_What is expected_
Show each line of the data below that has the string "shown" in it.

-------- Given records --------

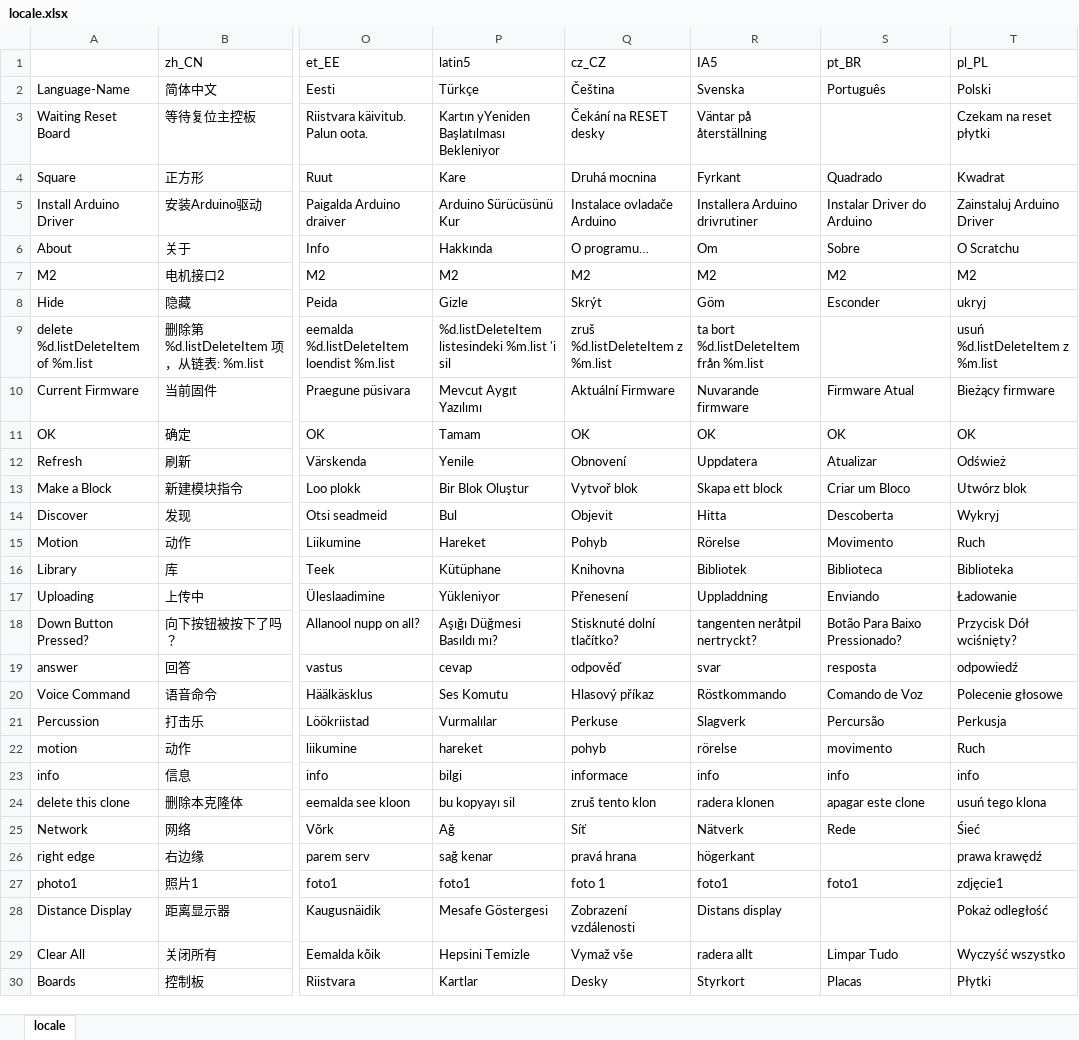
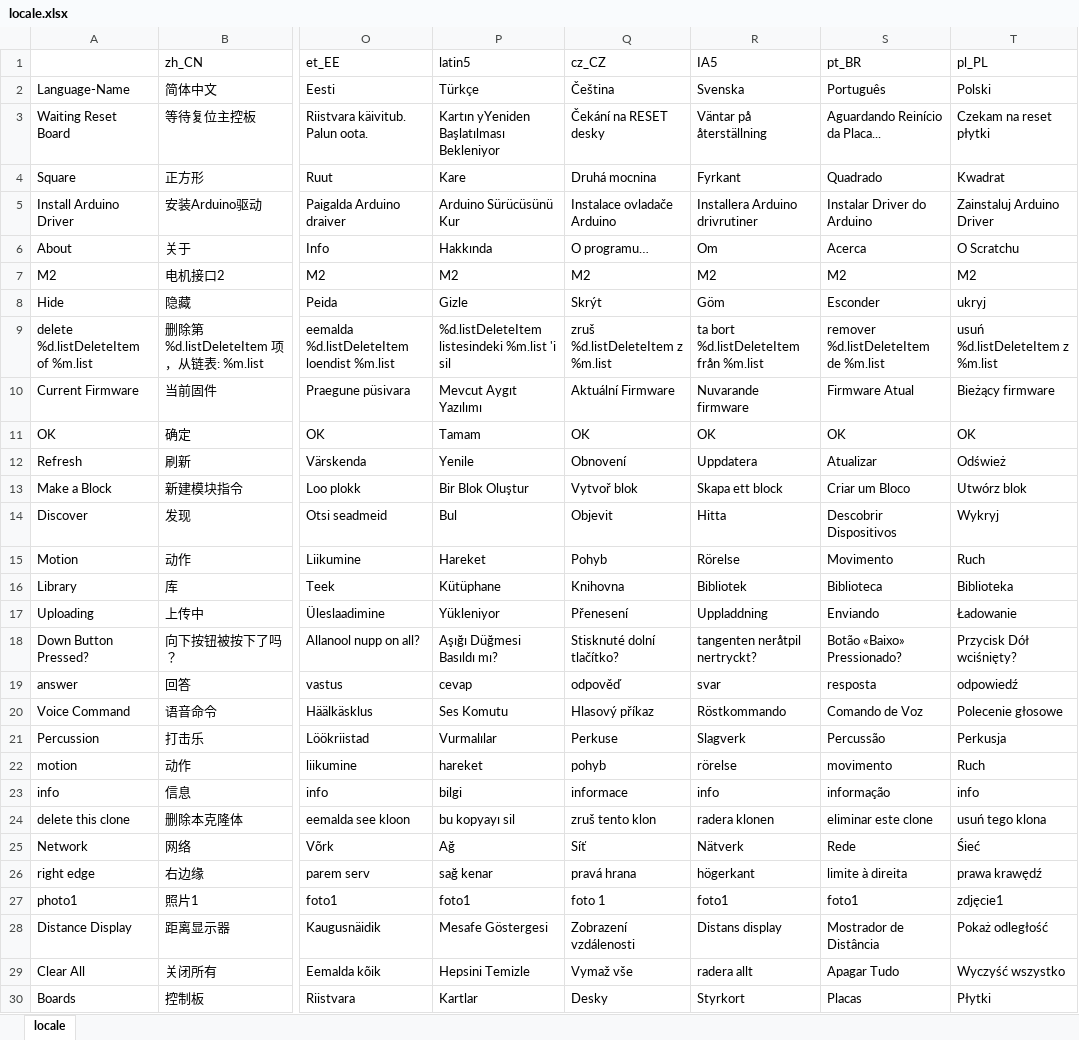
Before and after one commit to Makeblock-official/mBlock, an Excel workbook: src/locale/locale.xlsx, sheet locale, drawn as a sheet; only a part is shown, gaps mark what is left out; values as stored, in another font and other column widths than the file's, no borders; the diff covers the shown part only; the diff names each change by its address in the sheet, - before the commit and + after, or states it on an @@ line.

```diff
--- a/src/locale/locale.xlsx (sheet locale)
+++ b/src/locale/locale.xlsx (sheet locale)
-S3 (pt_BR): (empty)
+S3 (pt_BR): Aguardando Reinício da Placa...
-S6 (pt_BR): Sobre
+S6 (pt_BR): Acerca
-S9 (pt_BR): (empty)
+S9 (pt_BR): remover %d.listDeleteItem de %m.list
-S14 (pt_BR): Descoberta
+S14 (pt_BR): Descobrir Dispositivos
-S18 (pt_BR): Botão Para Baixo Pressionado?
+S18 (pt_BR): Botão «Baixo» Pressionado?
-S21 (pt_BR): Percursão
+S21 (pt_BR): Percussão
-S23 (pt_BR): info
+S23 (pt_BR): informação
-S24 (pt_BR): apagar este clone
+S24 (pt_BR): eliminar este clone
-S26 (pt_BR): (empty)
+S26 (pt_BR): limite à direita
-S28 (pt_BR): (empty)
+S28 (pt_BR): Mostrador de Distância
-S29 (pt_BR): Limpar Tudo
+S29 (pt_BR): Apagar Tudo
```
Also changed, not shown: 3 added rows, 765 edited cells and cell formats elsewhere in this sheet, 7 other files.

--------

_Answer to this problem_
Before and after one commit to Makeblock-official/mBlock, an Excel workbook: src/locale/locale.xlsx, sheet locale, drawn as a sheet; only a part is shown, gaps mark what is left out; values as stored, in another font and other column widths than the file's, no borders; the diff covers the shown part only; the diff names each change by its address in the sheet, - before the commit and + after, or states it on an @@ line.
Also changed, not shown: 3 added rows, 765 edited cells and cell formats elsewhere in this sheet, 7 other files.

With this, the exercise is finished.